Sustainability experts around the world agree that long-term value is generated through sustainability practices.

If someone came up to you and shouted, “I support Trump’s decision to back out of the Paris Climate agreement,” you might look at them like they had two heads after seeing the data presented by Bank of America Corporation.

According to their data, ESG investing has grown by more than 97 percent globally in the past 20 years. In a dollar value, the number has gone from tens of billions to hundreds of trillions, and the number of investment funds has increased from 10s to 1000s.

Regardless if a country’s embedded values are socialist or free-market economy, saving money and capitalizing on investment returns should always be top priority, and ESG investing does just that.

When we talk about ESG, we are primarily referring to identifying and reducing risks relating to environment, social issues and corporate governance. But what exactly is ESG investing?

ESG, or sustainable, investing is relating to the long-term valuation and performance of a company,” says Anders Thorendal, who has been the national Asset Manager for the Church of Sweden since 2005. “That’s where it will make a difference, according to our experience, and if you ask, for example, Robert Eccles, Al Gore, David Blood and other sustainability experts.”

As Treasurer and CIO, Thorendal and his team are responsible for creating and executing fund strategies designed to achieve the Church’s investment objectives, and to oversee external managers on investment and engagement activities.

ESG investment funds will continue to rise, so the need for asset managers will increase as the need to demystify ESG investing increases as well.

“Sustainability is basically about identifying well managed companies that have a long term view,” continues Thorendal, “and where sustainability aspects are part of their business model even though it is not necessarily expressed as sustainability.”

For an investor, the first step of identifying these “well managed companies” is integrating ESG-factors in a financial analysis. An investor should also understand how the asset managers apply ESG factors in their own analysis.   

However, “It is not enough to focus on the risk alone,” continues Thorendal, “you also need to identify the opportunities relating to ESG.”  

Which begs the next question: why is the integration of ESG important in the valuation of a company?

“Companies that have a sustainability-based approach to their businesses are more profitable over time and deliver better returns to their shareholders,” says Thorendal. “This is the conclusion from Professor Robert Eccles at Harvard.”

The “sustainability-based approach” Thorendal refers to means a company must address and combat all risks associated with its practices. This is where companies who provide ESG integration data will stand out above the rest.

“Having identified and dealt with these risks, the company will not only have acted responsibly towards society by reducing their environmental impact, for example, but also managed risks relating to these ESG areas for the company and its business,” says Thorendal. “These risks, if not properly addressed, can otherwise negatively affect the valuation of the company.     
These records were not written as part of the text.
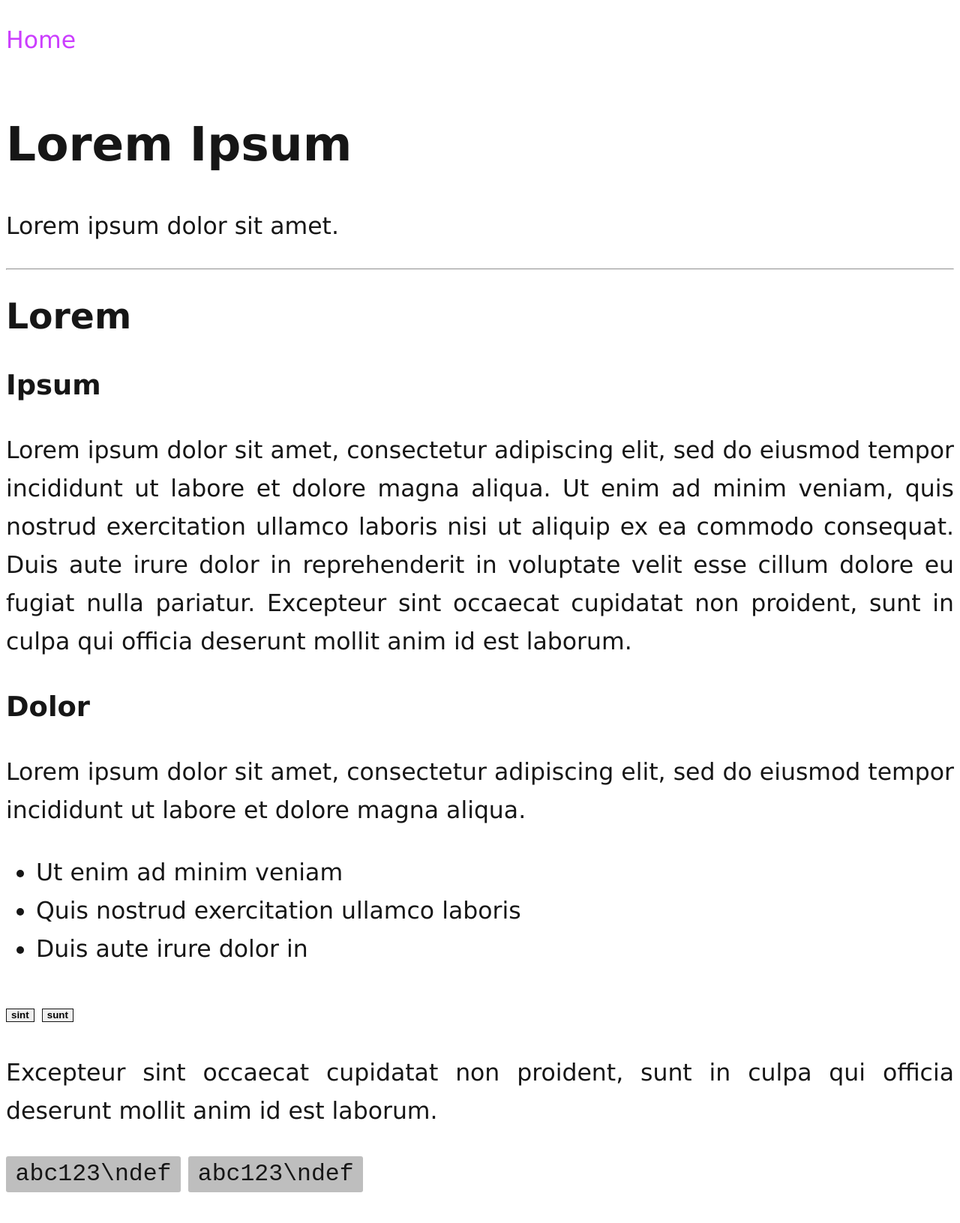
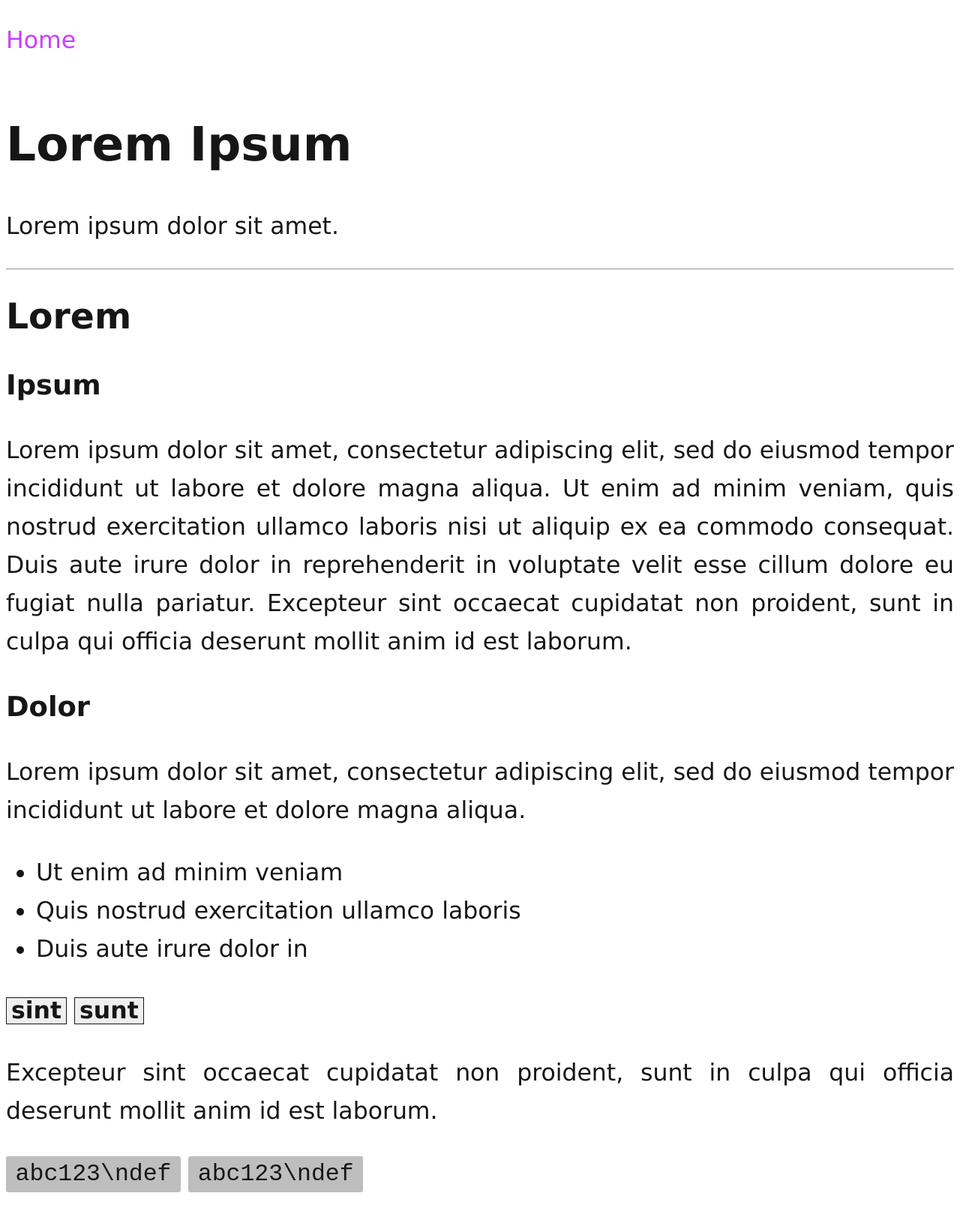
Before and after one commit to ueita/ueita.github.io, a Jekyll site: the page built from page.html, in a window 1280 px wide. Shown: the whole page at 75% size. Built offline with Jekyll 4.4.1, drawn with Linux system fonts in a browser that asks for light colours.

Commit message:
fixed buttons

```diff
--- a/_sass/_typography.scss
+++ b/_sass/_typography.scss
@@ -19,7 +19,10 @@ h1, h2, h3, h4, h5, h6 {
 }
 
 .btn {
+    font-family: $font;
+    font-size: 3.5vmin;
     font-weight: bold;
+    color: $near-black;
 
     text-align: center;
     border: 1px solid $near-black;
```
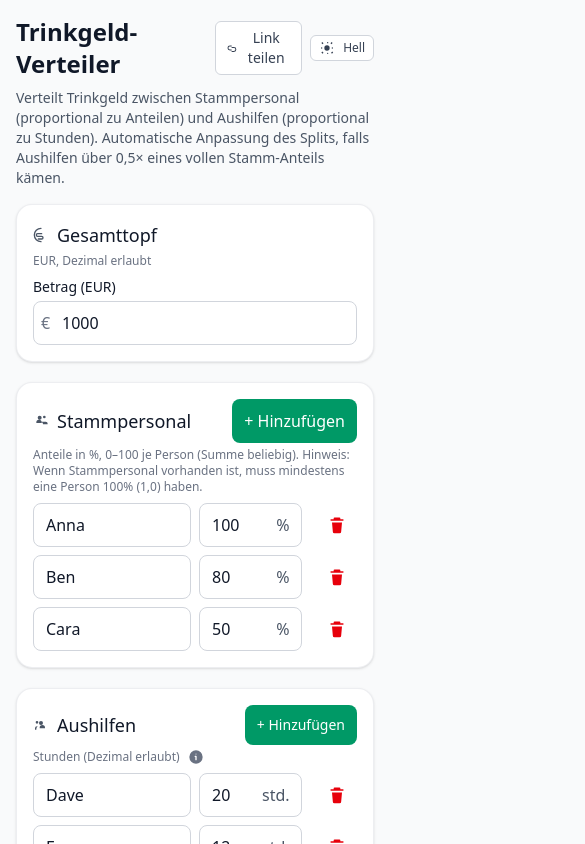
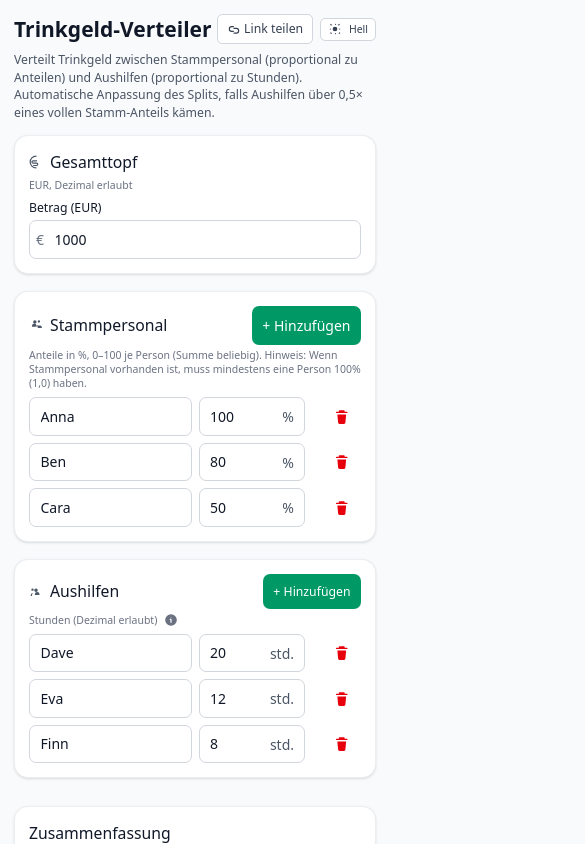
Before and after one commit to gorferma/trinkgeld-verteiler, a React (Vite) app: page / in a window 390 px wide. Shown: the top 844 px of the page, 585 px wide, since content can reach past the window. Built offline with nearby package versions, Linux system fonts and the light colour scheme.

Commit message:
feat(ui): fluid scaling via clamp() root font-size; minor responsive text/spacing tunes

```diff
--- a/src/App.tsx
+++ b/src/App.tsx
@@ -634,7 +634,7 @@ export default function App() {
                 <svg xmlns="http://www.w3.org/2000/svg" viewBox="0 0 24 24" fill="currentColor" className="h-4 w-4 text-gray-500">
                   <path d="M12 2a10 10 0 100 20 10 10 0 000-20zm.75 5.5a.75.75 0 11-1.5 0 .75.75 0 011.5 0zM11 10h1a1 1 0 011 1v5a1 1 0 11-2 0v-4h-.25a1 1 0 110-2H11z"/>
                 </svg>
-                <span className={`${fractionalInfoOpen ? 'opacity-100' : 'opacity-0'} absolute bottom-full mb-1 left-1/2 -translate-x-1/2 whitespace-nowrap rounded bg-gray-800 text-white text-[10px] px-2 py-1 group-hover:opacity-100 pointer-events-none shadow`}>
+                <span className={`${fractionalInfoOpen ? 'opacity-100' : 'opacity-0'} absolute bottom-full mb-1 left-1/2 -translate-x-1/2 whitespace-normal break-words rounded bg-gray-800 text-white text-[11px] px-3 py-2 group-hover:opacity-100 pointer-events-none shadow z-50 max-w-[90vw] md:max-w-[20rem] text-center md:text-left`}>
                   Bruchteilstunden erlaubt (z. B. 3,25). Verteilung proportional; Rundung auf Cent.
                 </span>
               </button>
@@ -724,7 +724,7 @@ export default function App() {
                 <svg xmlns="http://www.w3.org/2000/svg" viewBox="0 0 24 24" fill="currentColor" className="h-5 w-5 text-gray-500">
                   <path d="M12 2a10 10 0 100 20 10 10 0 000-20zm.75 5.5a.75.75 0 11-1.5 0 .75.75 0 011.5 0zM11 10h1a1 1 0 011 1v5a1 1 0 11-2 0v-4h-.25a1 1 0 110-2H11z"/>
                 </svg>
-                <span className={`${splitInfoOpen ? 'opacity-100' : 'opacity-0'} absolute bottom-full mb-1 left-1/2 -translate-x-1/2 whitespace-nowrap rounded bg-gray-800 text-white text-[10px] px-2 py-1 group-hover:opacity-100 pointer-events-none shadow max-w-[18rem] text-center`}>
+                <span className={`${splitInfoOpen ? 'opacity-100' : 'opacity-0'} absolute bottom-full mb-1 left-1/2 -translate-x-1/2 whitespace-normal break-words rounded bg-gray-800 text-white text-[11px] px-3 py-2 group-hover:opacity-100 pointer-events-none shadow z-50 max-w-[90vw] md:max-w-[22rem] text-center md:text-left`}>
                   Schutzregel: Die bestbezahlte Aushilfe darf höchstens die Hälfte eines vollen Stamm‑Anteils erhalten.
                 </span>
               </button>
--- a/src/index.css
+++ b/src/index.css
@@ -3,6 +3,11 @@
 /* Accessible focus rings (AA+), consistent accent */
 @theme {
 	--color-accent: var(--color-emerald-600);
+}
+
+/* Fluid root sizing: scale rem with viewport width (bounded for readability) */
+html {
+	font-size: clamp(14px, 0.9vw + 10px, 18px);
 }
 
 /* Force dark: utilities to use the .dark class on an ancestor instead of OS preference */
```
“When evaluating the opportunities that ESG can present, we extend the scope to identify new businesses that address different needs for society. This could be relating to, but is certainly not limited to, the developing countries of the world.”           

But how can investors evaluate and compare different asset managers’ approaches to ESG integration? Their best bet is to first identify asset managers who are committed to believing sustainable focus and ESG integration are important for the long-term performance. “Ideally this should be their main and only strategy towards investing,” says Thorendal, “It must be in their DNA!”

Thorendal continues, “For ESG investors, it is important to remember that sustainability means different things for different organizations. As an investor, your values should ideally be fine-tuned or at least reconciled with the asset managers you are reviewing.

“But maybe the most important thing is that the asset manager has the resources and knowledge to understand the macro perspective. That means understanding which businesses and companies will be winners and losers in the ever-changing times we live in.

“It also means which companies will be able to benefit from change by not being too restricted to benchmark sectors when investing, and to be able to invest with a long-term focus.”

Thorendal will be the moderator for the discussion A New Competitive Landscape: Engaging Investors Through the Power of ESG at the ESG Integration Summit at Nasdaq in Stockholm, Sweden on August 29.